As Augusta fixates on “trackers” and “dinner rebuffs,” the temperature is dropping, and Maine’s “greatest generation” is praying its oil doesn’t run out.
On my 10-minute drive home the other night, I watched in amazement as the temperature dropped from 13 to 9 degrees. I breathed a sigh of relief, knowing that my parents have a warm home, and then said a silent prayer for all of Maine’s elders who do not have that most basic element of security. While lawmakers skirt around the edges of a very real problem, those who are most vulnerable to the cold (our elderly) are the ones who suffer the most.
This problem is no longer solvable by turning down the thermostat, putting on another sweater or throwing another log on the fire.
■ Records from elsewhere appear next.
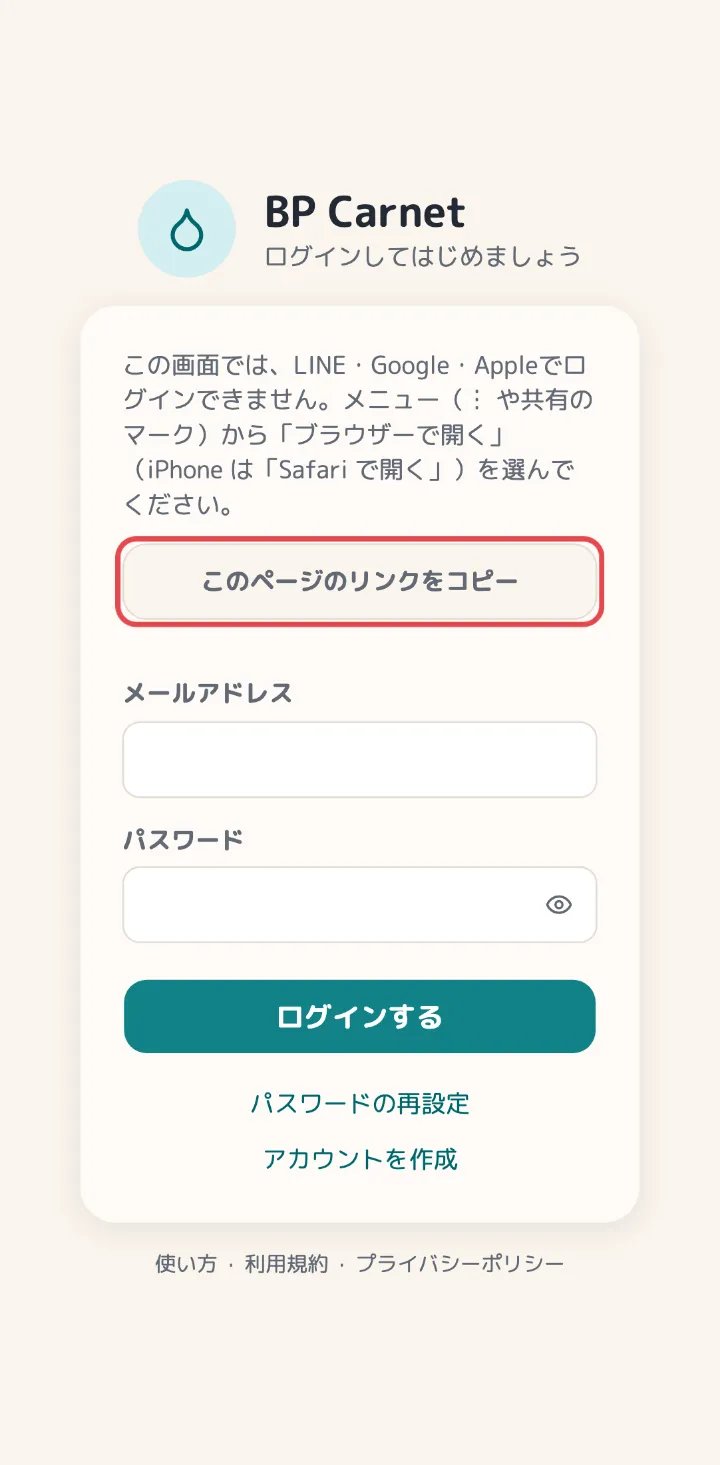
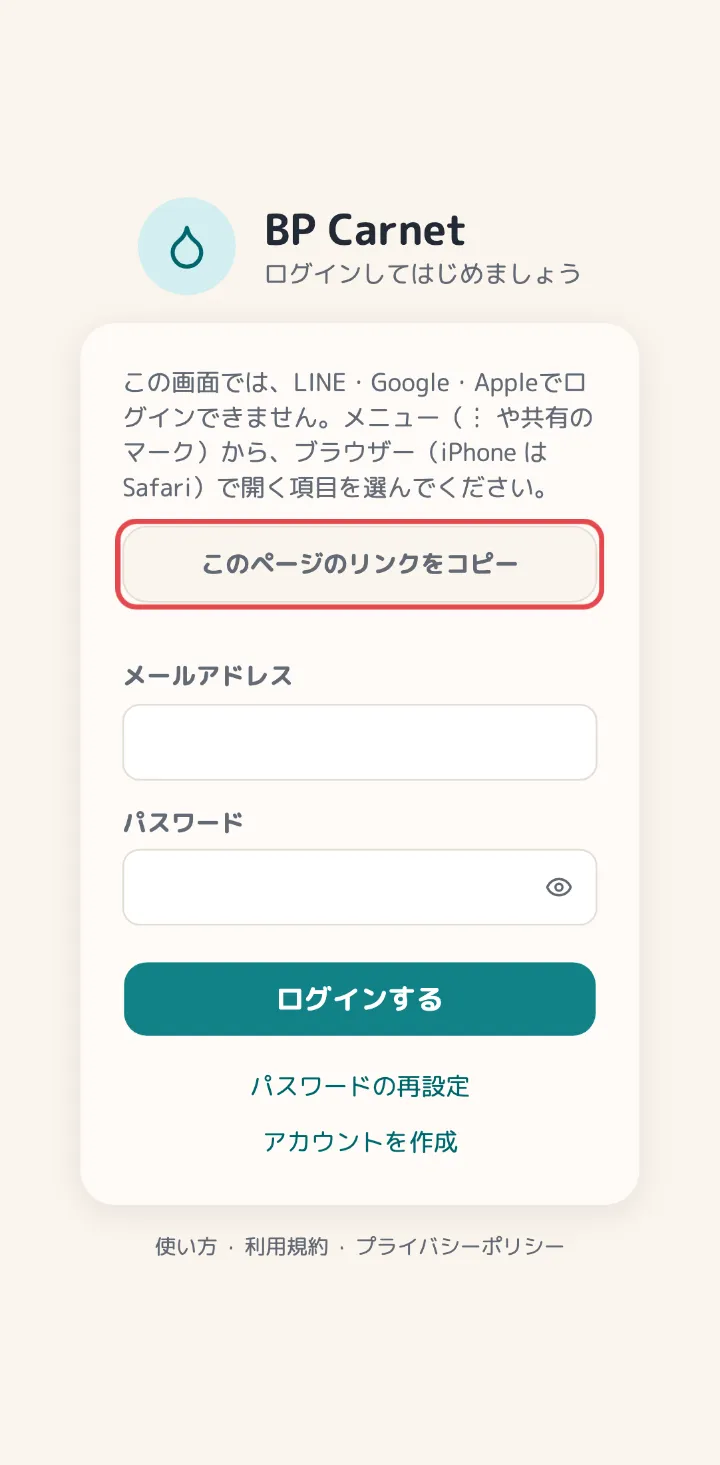
内蔵ブラウザーの案内で、メニューの項目を実在の名前のように書かない (#18)
「ブラウザーで開く」「Safari で開く」とかぎかっこで書いていたが、項目の名前はアプリや版で違う（LINE は「他のアプリで開く」など）。働きで言い表し、使い方には名前が違うことを添える。

diff --git a/frontend/src/lib/help/ja/trouble-in-app-browser.md b/frontend/src/lib/help/ja/trouble-in-app-browser.md
@@ -16,7 +16,7 @@ LINE やメールのリンクを押すと、アプリの中の簡易な画面（
 
 <HelpStep n={2} image={false}>
 
-画面のメニュー（︙ や共有のマーク）から「ブラウザーで開く」（iPhone は「Safari で開く」）を選びます。
+画面のメニュー（︙ や共有のマーク）から、ブラウザー（iPhone は Safari）で開く項目を選びます。項目の名前は、アプリや版によって違います。
 
 </HelpStep>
As a person ages, hauling wood gets harder, and even mildly cool temperatures (60-65 degrees) can trigger hypothermia. Maine is the oldest state in the U.S., with 16.3 percent (more than 215,000) classified as elderly. Augusta’s inaction on the rising cost of heating fuel has left our elders out in the cold.
This is personal for me. A couple of years ago, my folks were planning on retiring somewhere warmer. My mom worked in a drafty school office and would go home to an old farmhouse, which was always chilly. On the coldest nights of the year, my parents could not keep their house above 50 degrees. After a bit of convincing, they let me button up their attic and crawl space. The house is now warm, and we cut their wood and propane usage by half. Best of all, they are staying in Maine, which is exactly where they want to be.
Are we really the kind of state that looks away as the unstoppable force of time imposes unthinkable choices on our parents and grandparents? Heat or food? Heat or medicine? Heat or pack it up and leave your lifelong home?
Not everyone has an efficiency professional in their family, but we all feel it when the price of oil goes up. No. 2 heating oil rises in price at an average rate of 10 percent per year. The federal government predicts that consumers will need 19 percent more heating oil this year compared with last winter, due to more intense winter conditions. At the same time, the Low-Income Home Energy Assistance Program has been cut by 10 percent this year.
Maine’s building stock is the oldest in the country, and we waste an astonishing amount of heating fuel. This isn’t academic for me. I see it on roofs when I drive to work. Snowmelt patterns and ice dams don’t form over correctly insulated attics. When I step into a building, I study the drafts and notice where cobwebs (a sign of air movement) have been spun. And my customers feel the difference when my crew is done and the home is warmer and more comfortable.
My company has upgraded the efficiency of 400 buildings with an average savings of $900 per year. Our customers typically see a 15- to 30-percent (per year) return on their investment because of these savings. We exist because the vast majority of Maine’s buildings (including a half a million homes) waste 20-50 percent of their heating fuel every year.
It boggles my mind that Augusta hasn’t stepped up investment in efficiency incentives, designed to help people afford weatherization upgrades. Wasted heat siphons hundreds of millions of dollars from the local economy each year — money that could be used to boost the savings and buying power of Maine households. Further, energy efficiency projects require local workers. In four short years, I’ve grown my company from three to 20 people. I even enticed my sister’s family back home, overcoming the trend most young Mainers face.
The majority of our elderly cannot afford the upfront cost of a weatherization upgrade. When Maine provided rebates through the federal stimulus package, homeowners signed up by the thousands to weatherize their homes. But the incentives have largely evaporated. Efficiency Maine still has an excellent loan program, but it’s not enough. There needs to be a carrot to spark the market again. Strategic investment in efficiency is the most intelligent way to protect our elderly from winter’s bite, while creating jobs and redirecting millions of dollars back into our local economy.
My folks were lucky. But what about the hundreds of thousands that I can’t afford to help?
It’s time for Augusta to wake up, invest in efficiency and bring our elders in from the cold once and for all.
Joshua Wojcik is the president of Upright Frameworks, a family-owned construction and weatherization company based in Wilton.